Homeless family drive 160km to and from school every day

Patricia and William Maguire are living with their five children in emergency accommodation in Wicklow

A homeless family from north county Dublin, who have been driving their children 160km a day to and from school as their emergency accommodation is in Wicklow, are now "sick, tired and drained" after what they say are 18 months of the "broken promises" from Fingal County Council.

Patricia (32) and William (34) Maguire and their five children - aged between six and 12 - were living in a rented house in Rush in December 2016 when their landlord, whom they describe as "very decent", gave them notice to quit. He needed the house for his daughter who had returned from England with her young family and who was then staying with him.

The Maguires, who are Travellers, have been on the council's housing list for 10 years. They looked for a house to rent initially around Rush, Lusk and Skerries. "In the end we were looking anywhere in Meath, even Cavan and didn't get so much as a viewing," says Patricia.

On their first night as homeless, the council gave them a list of hotels and B&Bs to call, advising them, they say, that if they couldn't find anywhere they would be provided with sleeping bags to stay in their car. They stayed in a hotel near Drogheda and the following night in a B&B on Dublin's Gardiner Street.


"That's when we went to Focus Ireland. They were very good, and we got a longer term booking in a hotel in Ashford [Co Wicklow]."

They took this not knowing how long they would be homeless, keeping their children at school in Rush, 80km away, hoping it would be only a few months.


“After about eight weeks we got a meeting with the council in the Swords office,” says William. “They explained to us we would be homeless for six to 12 months. We said we would be happy to be housed anywhere around Skerries, Lusk, Balbriggan – anywhere nearer the kids’ school.”

At six months homeless they had a second meeting with the same housing official, who told them, they say, they would be housed in an estate nearing completion in Lusk.

“ So we thought things were really moving. We were over the moon,” says Patricia.

Throughout they have been bringing the children to school in Rush – leaving before 7.30am, driving up the N11, circling the M50, continuing up the M1 before arriving in Rush "over an hour later". The parents spend the day around Rush and Lusk. They had to take the children out of their weekend activities like football to give them a break from the long commute.

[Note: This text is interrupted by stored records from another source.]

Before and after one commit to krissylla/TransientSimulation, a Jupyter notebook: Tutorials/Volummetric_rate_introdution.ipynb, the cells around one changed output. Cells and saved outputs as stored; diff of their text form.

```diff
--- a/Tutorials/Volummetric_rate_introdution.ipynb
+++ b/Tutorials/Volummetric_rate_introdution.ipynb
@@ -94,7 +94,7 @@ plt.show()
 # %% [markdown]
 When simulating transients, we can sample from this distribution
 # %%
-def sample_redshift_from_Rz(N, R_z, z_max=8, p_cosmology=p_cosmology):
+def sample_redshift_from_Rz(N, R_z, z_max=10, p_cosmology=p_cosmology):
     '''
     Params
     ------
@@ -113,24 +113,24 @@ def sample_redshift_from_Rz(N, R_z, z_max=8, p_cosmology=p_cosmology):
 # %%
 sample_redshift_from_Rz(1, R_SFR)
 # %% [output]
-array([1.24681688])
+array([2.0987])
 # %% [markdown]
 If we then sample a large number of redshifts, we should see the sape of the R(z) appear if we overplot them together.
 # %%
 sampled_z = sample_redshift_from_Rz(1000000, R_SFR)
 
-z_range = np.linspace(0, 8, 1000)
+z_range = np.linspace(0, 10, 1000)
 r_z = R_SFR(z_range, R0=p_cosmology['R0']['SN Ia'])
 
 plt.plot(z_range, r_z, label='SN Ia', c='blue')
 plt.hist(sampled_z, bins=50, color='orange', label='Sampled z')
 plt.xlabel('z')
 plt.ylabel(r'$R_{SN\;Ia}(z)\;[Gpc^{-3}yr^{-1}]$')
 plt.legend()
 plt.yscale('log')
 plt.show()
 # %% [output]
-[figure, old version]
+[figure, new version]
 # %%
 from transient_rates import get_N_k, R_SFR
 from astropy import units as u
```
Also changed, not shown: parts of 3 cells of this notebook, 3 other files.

“The kids are getting more and more frustrated. They are seeing their friends on social media at weekends and miss them.” In addition the family is spending about €150 a week on petrol and tolls, and have almost exhausted savings.

A third meeting with the council, in July 2018 when they were a year homeless, was attended also by Bernard Joyce, director of the Irish Traveller Movement.

Structural discrimination

“They said they were in a position to offer us a four-bedroom house, in the location we wanted, before the end of the year,” they say.

Mr Joyce confirms this account.

They say they called the council repeatedly from October for updates.

“We’re just sick of what they are doing to our family,” says William. “It’s a lot of stress. They just won’t give us a straight answer. It’s pulling us all apart.”

After their second Christmas homeless came and went they approached Mercy Law, a not-for-profit legal firm specialising in housing rights, which is now acting for them.

David Joyce, a solicitor with Mercy Law, said: "In 10 years this family has not had one offer of a house. They will take a house anywhere in north county Dublin. Something we are seeing more and more is a structural discrimination in the system against larger families. They are not being catered for."

A spokeswoman for Fingal County Council said it was unfortunate “a small number of families in the county are currently residing in emergency accommodation pending receipt of a sustainable accommodation outcome.

“On occasion, families limit their housing options to specific types of accommodation in specific areas and this can delay the delivery of an accommodation outcome for them.”

Kitty Holland

Kitty Holland

Kitty Holland is Social Affairs Correspondent of The Irish Times